QUETTA: Bells, whistles, chimes, and gongs sound every minute. Hands tick, pendulums swing.

Welcome to the museum of Gul Kakar, a 44-year-old Balochistan Levies Force officer, who has collected thousands of ancient clocks from around the world.

Housed in his small museum in the southwestern Pakistani city of Quetta, the collection of 18th- and 19th-century timepieces includes exhibits ranging from small pocket watches to tall free-standing wooden case grandfather clocks accumulated over two decades.

“My passion toward antique clocks started when I found two old clocks in my house, which were in my father’s possession. After repairing them, I started my search for more antique clocks,” Kakar told Arab News.

“The majority of clocks in my museum have been acquired from people in the UK, Germany, Holland, France, and the US.

“I have a rare French-made Morbier grandfather clock, which was produced in 1850, and a pocket watch manufactured in 1820. When I learnt that a French family wanted to sell these rare clocks, I contacted a friend in France who purchased them for me and sent them six years ago.”

Kakar said he had not counted how many clocks he had but reckoned there were thousands in his two-room museum, located on the city’s Joint Road. There are no guided tours, but visitors are always welcome.

“I never thought that I would be able to build a museum. With the passage of time, my antiques including all forms of old clocks started arriving and turned my place into a clock museum,” he added.

HIGHLIGHT

Gathered from around world, Kakar has never counted, calculated value of his museum contents.

In a world increasingly oriented toward technology, Kakar said his museum had become a portal to another time. He also has a number of vintage radios and old gramophones in his collection.
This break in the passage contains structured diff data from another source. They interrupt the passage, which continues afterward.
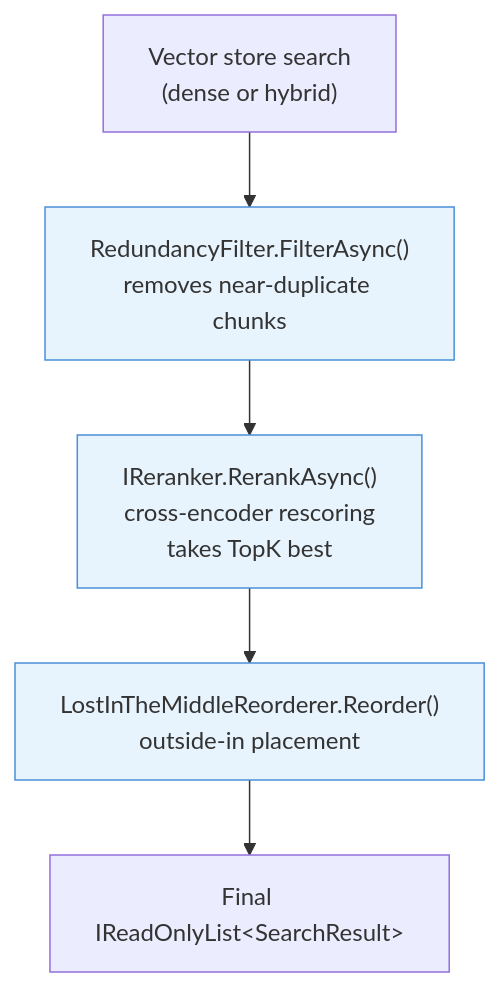
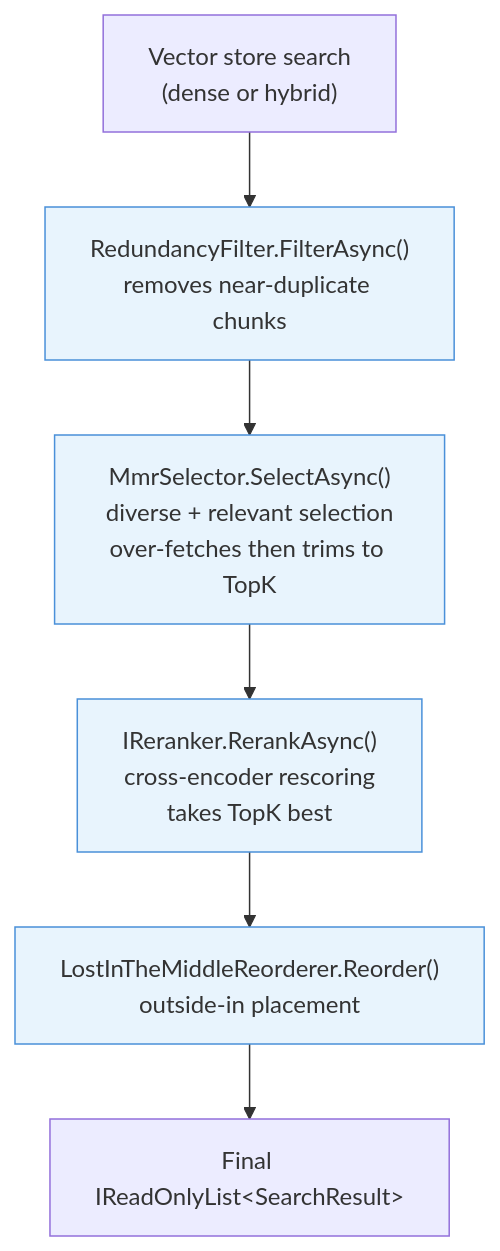
Before and after one commit to MarcelRoozekrans/Rag.NET: the fourth of 4 diagrams in docs/post-retrieval.md, drawn with Mermaid. The commit also changed other lines of this file and 4 other files, not shown here.

````diff
--- a/docs/post-retrieval.md
+++ b/docs/post-retrieval.md
@@ -144,14 +238,16 @@
 ```mermaid
 flowchart TD
     VS["Vector store search<br>(dense or hybrid)"]
     REDUN["RedundancyFilter.FilterAsync()<br>removes near-duplicate chunks"]
+    MMR["MmrSelector.SelectAsync()<br>diverse + relevant selection<br>over-fetches then trims to TopK"]
     RERANK["IReranker.RerankAsync()<br>cross-encoder rescoring<br>takes TopK best"]
     LITM["LostInTheMiddleReorderer.Reorder()<br>outside-in placement"]
     OUT["Final IReadOnlyList&lt;SearchResult&gt;"]
 
-    VS --> REDUN --> RERANK --> LITM --> OUT
+    VS --> REDUN --> MMR --> RERANK --> LITM --> OUT
 
     style REDUN fill:#e8f4fd,stroke:#4a90d9
+    style MMR fill:#e8f4fd,stroke:#4a90d9
     style RERANK fill:#e8f4fd,stroke:#4a90d9
     style LITM fill:#e8f4fd,stroke:#4a90d9
 ```
````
“When I hear the sounds of these clocks or play songs on gramophones, it gives me immense comfort and pushes me into the historical lifestyle of the people back in the 18th and 19th centuries who had used these items. I am able to recognize the chimes of all clocks.”

The models he owns are unfamiliar to Pakistani clocksmiths, so Kakar has to carry out any repairs himself.

“I service them and wind them once a week, and I’m able to repair minor issues with my clocks,” he said.

And he has recently started looking into the history of some of his exhibits.

“I know the background of some of these clocks and I am in contact with some families in England and France and have asked them to share the histories of these clocks used by their great grandfathers during the 18th and 19th centuries. I am hopeful I will get more details in the coming months,” he added.

Kakar has not attempted to calculate how much his collection is worth. “I have never sold items from my collection to anyone. If I started counting the sum, I would not be able to carry on with my enthusiasm.”